I like creating places almost as much as I like creating characters. I especially like creating houses- I have a passion for certain styles of architecture. In the as yet unpublished Ghost Chasers series, I have a haunted Second Empire-style mansion (think Psycho house on steroids), a rambling Queen Ann Victorian house, and a colonial era saltbox farmhouse featured.  There is also an old brick warehouse on the banks of Lake Champlain dating to the 1700's, a turn-of-the-century theatre and a college campus with Federal and Georgian brick architecture.  In the second book in the series, a Federal Colonial period sea captain's home that is now an inn is featured. In The Subtlety of Light and Shadow the Perspectives Art Gallery is housed within a gothic-style mansion on the shore of Whisper Lake. Royce's family home is a stucco,timber and fieldstone mansion in the English Tudor style, on Bolt Lake. In the as yet unpublished (much to Kelly's annoyance) Talon: An Intimate Familiarity Bryce Briscoe lives in a third floor, tiny studio apartment above a bridal shop. In the same novel, Dr. James Elliott lives in an large, elegant penthouse apartment in a more modern high rise in the city, while Dr. Giles Talon lives in a restored brownstone row house on a tree-lined street beside a park in the same city. In Making the Right Choice, a novelette included in Love Me Knots, Jesse Cooper lives in a 6-room, clapboard, classic farmhouse with additions, barns and outbuildings in New Hampshire.

These are the stages on which my characters perform. I've always felt that the stage is as important as the characters and their stories. The most unusual stage that I've created was in a sci-fi story called White Girl which primarily takes place in a sort of Starbucks-type, designer coffee bar outside of which a major battle is being fought in an alternate realm while the ordinary human beings passing by its windows are living their lives completely unaware of what is going on in the parallel universe so close to their own.

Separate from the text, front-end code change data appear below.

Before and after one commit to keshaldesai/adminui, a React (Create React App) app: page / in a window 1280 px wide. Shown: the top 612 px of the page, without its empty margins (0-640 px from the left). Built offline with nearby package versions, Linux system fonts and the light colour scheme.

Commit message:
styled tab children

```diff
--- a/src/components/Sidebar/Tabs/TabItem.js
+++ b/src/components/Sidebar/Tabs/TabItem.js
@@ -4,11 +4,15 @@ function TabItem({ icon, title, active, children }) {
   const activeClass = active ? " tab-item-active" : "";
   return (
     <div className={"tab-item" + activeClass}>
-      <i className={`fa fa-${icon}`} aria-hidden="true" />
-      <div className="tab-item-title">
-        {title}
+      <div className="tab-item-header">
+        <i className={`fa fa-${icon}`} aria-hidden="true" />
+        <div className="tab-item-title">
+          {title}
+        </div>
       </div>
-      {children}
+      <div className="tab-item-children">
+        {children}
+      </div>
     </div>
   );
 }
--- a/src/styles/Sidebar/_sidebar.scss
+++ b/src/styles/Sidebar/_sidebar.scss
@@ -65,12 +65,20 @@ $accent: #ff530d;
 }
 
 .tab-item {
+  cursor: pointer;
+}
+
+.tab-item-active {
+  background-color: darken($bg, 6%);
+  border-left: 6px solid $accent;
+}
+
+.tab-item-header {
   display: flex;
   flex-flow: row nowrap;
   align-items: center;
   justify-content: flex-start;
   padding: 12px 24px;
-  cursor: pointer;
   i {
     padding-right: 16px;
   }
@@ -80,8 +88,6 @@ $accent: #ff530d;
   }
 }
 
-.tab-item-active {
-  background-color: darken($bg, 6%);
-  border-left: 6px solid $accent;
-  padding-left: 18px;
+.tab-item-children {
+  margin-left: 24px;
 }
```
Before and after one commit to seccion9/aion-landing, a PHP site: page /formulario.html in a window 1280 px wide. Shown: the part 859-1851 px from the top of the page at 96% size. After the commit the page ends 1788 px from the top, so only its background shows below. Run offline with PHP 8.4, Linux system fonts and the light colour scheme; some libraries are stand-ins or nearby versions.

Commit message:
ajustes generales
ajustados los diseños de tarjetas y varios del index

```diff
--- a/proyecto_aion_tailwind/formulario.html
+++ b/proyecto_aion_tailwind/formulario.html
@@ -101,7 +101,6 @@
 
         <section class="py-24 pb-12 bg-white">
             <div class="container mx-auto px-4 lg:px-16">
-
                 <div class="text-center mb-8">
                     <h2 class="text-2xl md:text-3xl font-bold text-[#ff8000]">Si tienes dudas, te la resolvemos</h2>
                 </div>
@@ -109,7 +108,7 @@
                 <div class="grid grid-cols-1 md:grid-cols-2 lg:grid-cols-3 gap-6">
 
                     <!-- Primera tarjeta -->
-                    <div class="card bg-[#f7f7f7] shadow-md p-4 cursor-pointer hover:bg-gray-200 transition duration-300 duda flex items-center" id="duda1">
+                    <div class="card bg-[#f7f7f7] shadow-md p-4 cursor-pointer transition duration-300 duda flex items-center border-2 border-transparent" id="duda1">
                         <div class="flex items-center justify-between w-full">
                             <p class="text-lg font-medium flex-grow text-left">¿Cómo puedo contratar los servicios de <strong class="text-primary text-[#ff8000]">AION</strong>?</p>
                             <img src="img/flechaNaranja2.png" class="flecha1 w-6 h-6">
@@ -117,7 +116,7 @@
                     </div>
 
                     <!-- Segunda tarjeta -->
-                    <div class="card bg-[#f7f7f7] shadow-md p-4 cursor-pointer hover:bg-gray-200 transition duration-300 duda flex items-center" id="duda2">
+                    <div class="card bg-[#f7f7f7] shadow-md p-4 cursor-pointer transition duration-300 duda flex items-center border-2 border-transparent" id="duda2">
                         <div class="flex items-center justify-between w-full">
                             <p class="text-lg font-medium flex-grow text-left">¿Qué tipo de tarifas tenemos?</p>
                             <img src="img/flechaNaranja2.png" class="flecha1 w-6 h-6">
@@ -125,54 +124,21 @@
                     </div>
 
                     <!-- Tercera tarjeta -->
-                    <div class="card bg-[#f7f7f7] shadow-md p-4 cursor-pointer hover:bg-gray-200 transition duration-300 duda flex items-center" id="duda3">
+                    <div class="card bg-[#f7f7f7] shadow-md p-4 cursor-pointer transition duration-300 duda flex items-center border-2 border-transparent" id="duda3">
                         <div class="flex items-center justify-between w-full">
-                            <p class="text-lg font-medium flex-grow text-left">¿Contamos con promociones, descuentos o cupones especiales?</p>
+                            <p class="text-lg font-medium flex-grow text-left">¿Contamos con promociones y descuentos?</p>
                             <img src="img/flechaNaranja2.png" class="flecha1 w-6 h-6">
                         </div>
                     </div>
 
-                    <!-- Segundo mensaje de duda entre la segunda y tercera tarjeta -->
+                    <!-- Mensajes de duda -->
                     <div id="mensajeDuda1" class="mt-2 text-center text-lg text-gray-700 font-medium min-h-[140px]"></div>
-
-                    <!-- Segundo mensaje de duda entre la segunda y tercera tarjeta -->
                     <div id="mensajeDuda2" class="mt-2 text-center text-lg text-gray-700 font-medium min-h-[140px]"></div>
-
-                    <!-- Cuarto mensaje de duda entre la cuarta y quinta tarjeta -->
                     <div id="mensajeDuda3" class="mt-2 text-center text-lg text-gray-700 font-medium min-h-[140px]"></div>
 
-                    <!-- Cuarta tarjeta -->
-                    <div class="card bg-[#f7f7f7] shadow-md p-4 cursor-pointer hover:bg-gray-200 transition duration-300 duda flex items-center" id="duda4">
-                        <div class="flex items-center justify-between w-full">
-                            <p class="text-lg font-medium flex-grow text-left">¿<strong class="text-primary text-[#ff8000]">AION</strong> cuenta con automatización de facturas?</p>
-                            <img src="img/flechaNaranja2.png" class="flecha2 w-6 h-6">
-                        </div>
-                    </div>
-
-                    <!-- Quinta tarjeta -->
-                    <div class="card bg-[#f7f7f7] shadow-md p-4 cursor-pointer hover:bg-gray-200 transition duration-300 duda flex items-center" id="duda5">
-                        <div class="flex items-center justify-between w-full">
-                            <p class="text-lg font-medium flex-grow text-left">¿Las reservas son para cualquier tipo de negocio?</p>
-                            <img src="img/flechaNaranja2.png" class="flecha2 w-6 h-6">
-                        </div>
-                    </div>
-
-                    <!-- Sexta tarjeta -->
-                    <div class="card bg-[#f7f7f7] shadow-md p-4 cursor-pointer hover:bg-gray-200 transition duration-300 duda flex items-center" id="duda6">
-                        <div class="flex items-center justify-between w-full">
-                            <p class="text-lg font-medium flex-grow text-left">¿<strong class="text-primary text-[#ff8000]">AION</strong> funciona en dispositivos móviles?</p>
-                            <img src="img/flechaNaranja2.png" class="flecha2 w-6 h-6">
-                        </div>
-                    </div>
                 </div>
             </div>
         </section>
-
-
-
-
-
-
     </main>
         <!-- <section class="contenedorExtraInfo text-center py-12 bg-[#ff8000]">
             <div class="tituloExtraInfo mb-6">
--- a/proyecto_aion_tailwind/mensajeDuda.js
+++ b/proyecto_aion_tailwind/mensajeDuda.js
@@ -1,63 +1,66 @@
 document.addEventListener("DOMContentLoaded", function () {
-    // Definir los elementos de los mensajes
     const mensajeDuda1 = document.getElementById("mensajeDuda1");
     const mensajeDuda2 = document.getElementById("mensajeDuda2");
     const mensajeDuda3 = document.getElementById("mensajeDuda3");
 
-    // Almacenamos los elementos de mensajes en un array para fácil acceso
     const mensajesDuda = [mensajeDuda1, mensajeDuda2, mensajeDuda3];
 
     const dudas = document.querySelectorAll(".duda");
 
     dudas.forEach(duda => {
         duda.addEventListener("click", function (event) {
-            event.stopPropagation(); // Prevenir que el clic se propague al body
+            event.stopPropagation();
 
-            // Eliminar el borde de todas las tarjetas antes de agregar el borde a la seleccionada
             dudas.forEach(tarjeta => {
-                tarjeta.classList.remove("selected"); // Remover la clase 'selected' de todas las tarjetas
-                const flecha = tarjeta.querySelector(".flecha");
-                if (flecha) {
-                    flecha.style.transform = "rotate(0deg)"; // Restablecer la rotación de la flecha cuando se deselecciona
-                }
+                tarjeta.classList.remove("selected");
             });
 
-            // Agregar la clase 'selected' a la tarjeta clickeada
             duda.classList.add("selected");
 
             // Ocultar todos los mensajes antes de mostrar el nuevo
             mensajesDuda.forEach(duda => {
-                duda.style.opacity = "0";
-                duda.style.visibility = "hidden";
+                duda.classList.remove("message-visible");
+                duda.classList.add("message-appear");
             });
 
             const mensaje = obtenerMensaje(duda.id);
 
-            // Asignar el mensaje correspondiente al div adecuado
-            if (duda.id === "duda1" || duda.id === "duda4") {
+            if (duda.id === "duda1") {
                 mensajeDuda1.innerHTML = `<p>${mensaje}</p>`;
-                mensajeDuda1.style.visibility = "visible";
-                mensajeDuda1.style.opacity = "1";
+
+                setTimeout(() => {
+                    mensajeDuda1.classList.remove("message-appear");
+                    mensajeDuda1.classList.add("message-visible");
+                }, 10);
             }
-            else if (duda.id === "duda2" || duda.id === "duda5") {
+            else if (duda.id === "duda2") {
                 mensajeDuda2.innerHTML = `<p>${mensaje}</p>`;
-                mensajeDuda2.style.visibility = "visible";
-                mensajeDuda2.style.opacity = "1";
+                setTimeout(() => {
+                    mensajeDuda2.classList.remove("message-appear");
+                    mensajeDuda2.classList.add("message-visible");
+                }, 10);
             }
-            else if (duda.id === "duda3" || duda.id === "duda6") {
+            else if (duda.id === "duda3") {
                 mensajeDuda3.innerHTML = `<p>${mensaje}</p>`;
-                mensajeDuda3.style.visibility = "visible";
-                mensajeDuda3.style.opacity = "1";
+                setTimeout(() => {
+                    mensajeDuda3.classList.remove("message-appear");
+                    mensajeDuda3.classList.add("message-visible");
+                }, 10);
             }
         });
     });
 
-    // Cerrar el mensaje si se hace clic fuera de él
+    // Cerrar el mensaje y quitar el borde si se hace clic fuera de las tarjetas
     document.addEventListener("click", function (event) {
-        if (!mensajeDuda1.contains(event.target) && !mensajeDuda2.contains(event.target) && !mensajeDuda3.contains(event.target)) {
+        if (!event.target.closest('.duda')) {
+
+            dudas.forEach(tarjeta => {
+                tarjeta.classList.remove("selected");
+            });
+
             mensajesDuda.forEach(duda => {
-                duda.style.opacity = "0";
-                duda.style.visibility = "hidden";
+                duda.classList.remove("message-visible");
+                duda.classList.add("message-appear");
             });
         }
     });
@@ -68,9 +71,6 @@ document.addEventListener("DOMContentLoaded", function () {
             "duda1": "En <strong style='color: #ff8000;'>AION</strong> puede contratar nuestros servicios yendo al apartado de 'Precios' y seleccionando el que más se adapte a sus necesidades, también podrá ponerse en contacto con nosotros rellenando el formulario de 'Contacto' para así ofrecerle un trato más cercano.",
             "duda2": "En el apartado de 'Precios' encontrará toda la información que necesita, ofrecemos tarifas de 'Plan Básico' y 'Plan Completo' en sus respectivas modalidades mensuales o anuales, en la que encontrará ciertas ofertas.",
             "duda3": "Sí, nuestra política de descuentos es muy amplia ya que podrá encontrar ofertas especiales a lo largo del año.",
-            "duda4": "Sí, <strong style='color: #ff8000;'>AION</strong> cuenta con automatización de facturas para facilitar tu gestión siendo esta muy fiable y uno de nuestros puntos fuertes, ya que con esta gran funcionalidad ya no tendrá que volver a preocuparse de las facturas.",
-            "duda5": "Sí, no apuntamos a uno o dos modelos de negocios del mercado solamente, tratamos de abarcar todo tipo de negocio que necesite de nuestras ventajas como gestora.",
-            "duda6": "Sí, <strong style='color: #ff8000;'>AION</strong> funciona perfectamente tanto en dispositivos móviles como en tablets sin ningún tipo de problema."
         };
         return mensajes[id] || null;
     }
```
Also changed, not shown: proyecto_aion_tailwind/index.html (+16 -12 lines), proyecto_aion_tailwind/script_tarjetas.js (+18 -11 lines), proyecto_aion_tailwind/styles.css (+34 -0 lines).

I have been influenced in my writing by Charles Dickens and many others. In a few words, Dickens could paint a portrait of a place. You could see it in your mind, and feel it as well. I strive for that sort of thing because environment gives rise to atmosphere- the very air and feeling in which the actions take place within the story.

I pay close attention to environments- whether it be an elegant restaurant, a roadside stand, a Co-Op food market, a house with secret passages within its walls, a cold barn in winter, a lakeside bungalow under renovation, a small apartment, a sprawling mansion, a museum full of bladed ancient and medieval weapons...whatever the location, the place where characters meet and interact, it is as important to the story as everything else.

Even though it's fiction- I want to build a realistic world in which my characters live and their stories unfold. I want to create a world that the reader can feel a sense of familiarity with, a place that might be someplace they once visited or would like to visit. It's a connection to the reader, for the reader, that will draw them into the story, into the lives of the characters and make them want to know what happens to these people.

Environment is as important as anything else when crafting a story. It is the stage- and a poorly designed stage will cause your characters to stumble and lose their places.

Writers are not just people who create other people and make them do things in order to tell a story- they are also architects, interior designers. landscapers, city planners and developers. They have to create a realistic world that helps the reader connect with the characters through a sense of the familiar.

I enjoy creating places and setting the stage on which my characters live their lives as much as I enjoy creating these people who have stories to tell.

Sometimes, though, it is the house that comes first and everything else just follows!

No comments:

Post a Comment